A Request for Proposal (RFP) has long been the public sector’s go-to method of procurement for technical and software solutions. This formal process is designed to ensure fairness; however, it can come with some headaches.
The RFP process requires an internal review of requirements and needs. Then the procurement department compiles a set of documents for vendors explaining their needs and asking hundreds, if not thousands of functional questions. Vendors spend a great deal of time responding to RFPs and embarking on a series of meetings and demonstrations to prove they can meet the long list of requirements. The entire sales cycle could take 6-18 months, with the RFP portion taking 6-9 months.
There are some common challenges that many public sector organizations face when it comes to RFPs. If the RFP itself isn’t clear, compliance isn’t met, or the system or vendor selection is biased, organizations may find themselves needing to re-implement a recently implemented system and spending more time and money than originally planned. Yikes!
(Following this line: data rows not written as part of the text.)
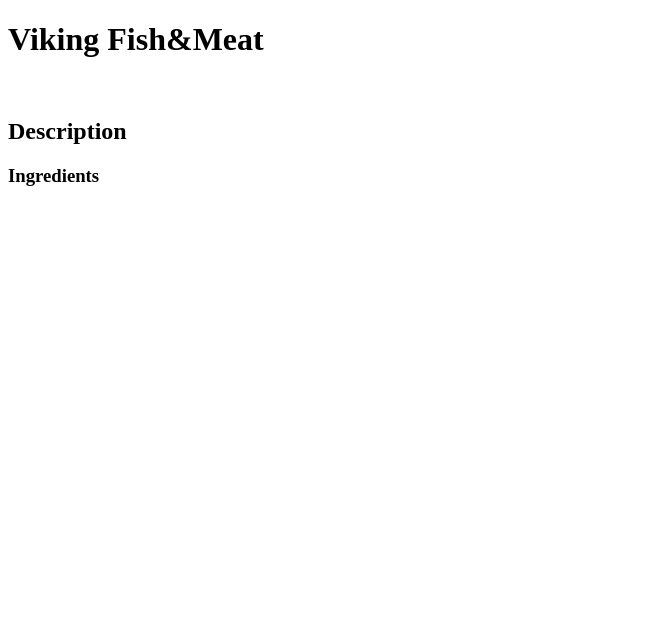
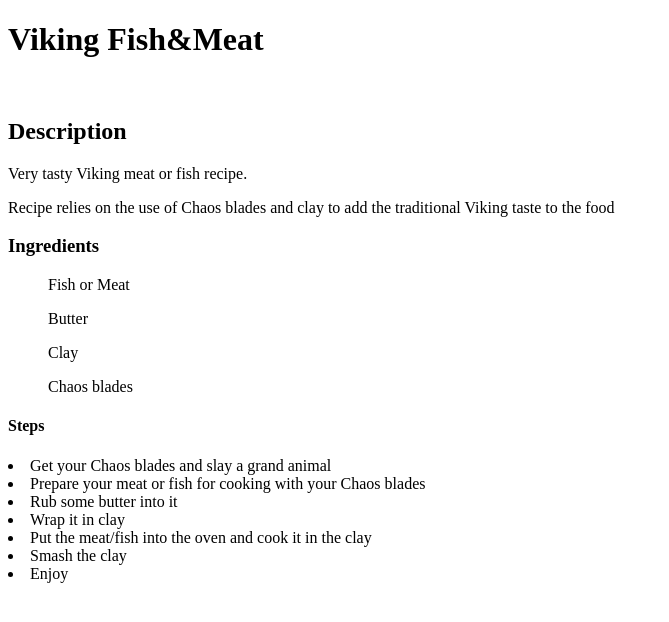
Before and after one commit to MaciejHartuna/odin-recipes, a plain HTML site: page Viking-fish.html in a window 1280 px wide. Shown: the whole page, without its empty margins (0-669 px from the left). Drawn offline with Linux system fonts and the light colour scheme.

Commit message:
Added images, recipes, descriptions and steps to all recipe pages. Project finished if it all works correctly.

```diff
--- a/Viking-fish.html
+++ b/Viking-fish.html
@@ -11,12 +11,20 @@
         <h1>Viking Fish&Meat</h1>
         <img href="https://wm.schoolofdragons.com/SoD/Joomla/templates/schoolofdragons/images/viking-fishing-1.jpg"></img>
         <h2>Description</h2>
-            <p></p>
-            <p></p>
+            <p>Very tasty Viking meat or fish recipe.</p>
+            <p>Recipe relies on the use of Chaos blades and clay to add the traditional Viking taste to the food</p>
         <h3>Ingredients</h3>
-            <ul></ul>
-            <ul></ul>
-            <ul></ul>
-            <ul></ul>
+            <ul>Fish or Meat</ul>
+            <ul>Butter</ul>
+            <ul>Clay</ul>
+            <ul>Chaos blades</ul>
+        <h4>Steps</h4>
+            <li>Get your Chaos blades and slay a grand animal</li>
+            <li>Prepare your meat or fish for cooking with your Chaos blades</li>
+            <li>Rub some butter into it</li>
+            <li>Wrap it in clay</li>
+            <li>Put the meat/fish into the oven and cook it in the clay</li>
+            <li>Smash the clay</li>
+            <li>Enjoy</li>
     </body>
 </html>
```
Also changed, not shown: Viking-apple-porridge.html (+15 -0 lines), Viking-soup.html (+16 -0 lines), 1 other file.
3 RFP pitfalls to avoid
Wouldn’t it be easier to concentrate from the beginning on the organizational benefits of a system change and the desired end state? This may involve a change to your current RFP process. If any one of these common pitfalls sound familiar, don’t worry – we can help you optimize your approach.
Pitfall #1: A vague proposal
There are well planned out and well written RFPs, but the majority do not fully explore the reasoning behind changes and the desired end state. The documents often cite improved efficiencies, fewer manual processes, less paper, and increased productivity, but these ideas aren’t actionable if they’re not fully defined and measurable. As a best practice, public sector organizations should avoid vague proposals and unrealistic expectations when writing an RFP. RFPs should be well crafted and have clear expectations. It is best that your organization come up with a standardized format that covers all the legal, regulatory, financial, and licensing requirements. You’ll want to be sure that the new system meets basic compliance requirements.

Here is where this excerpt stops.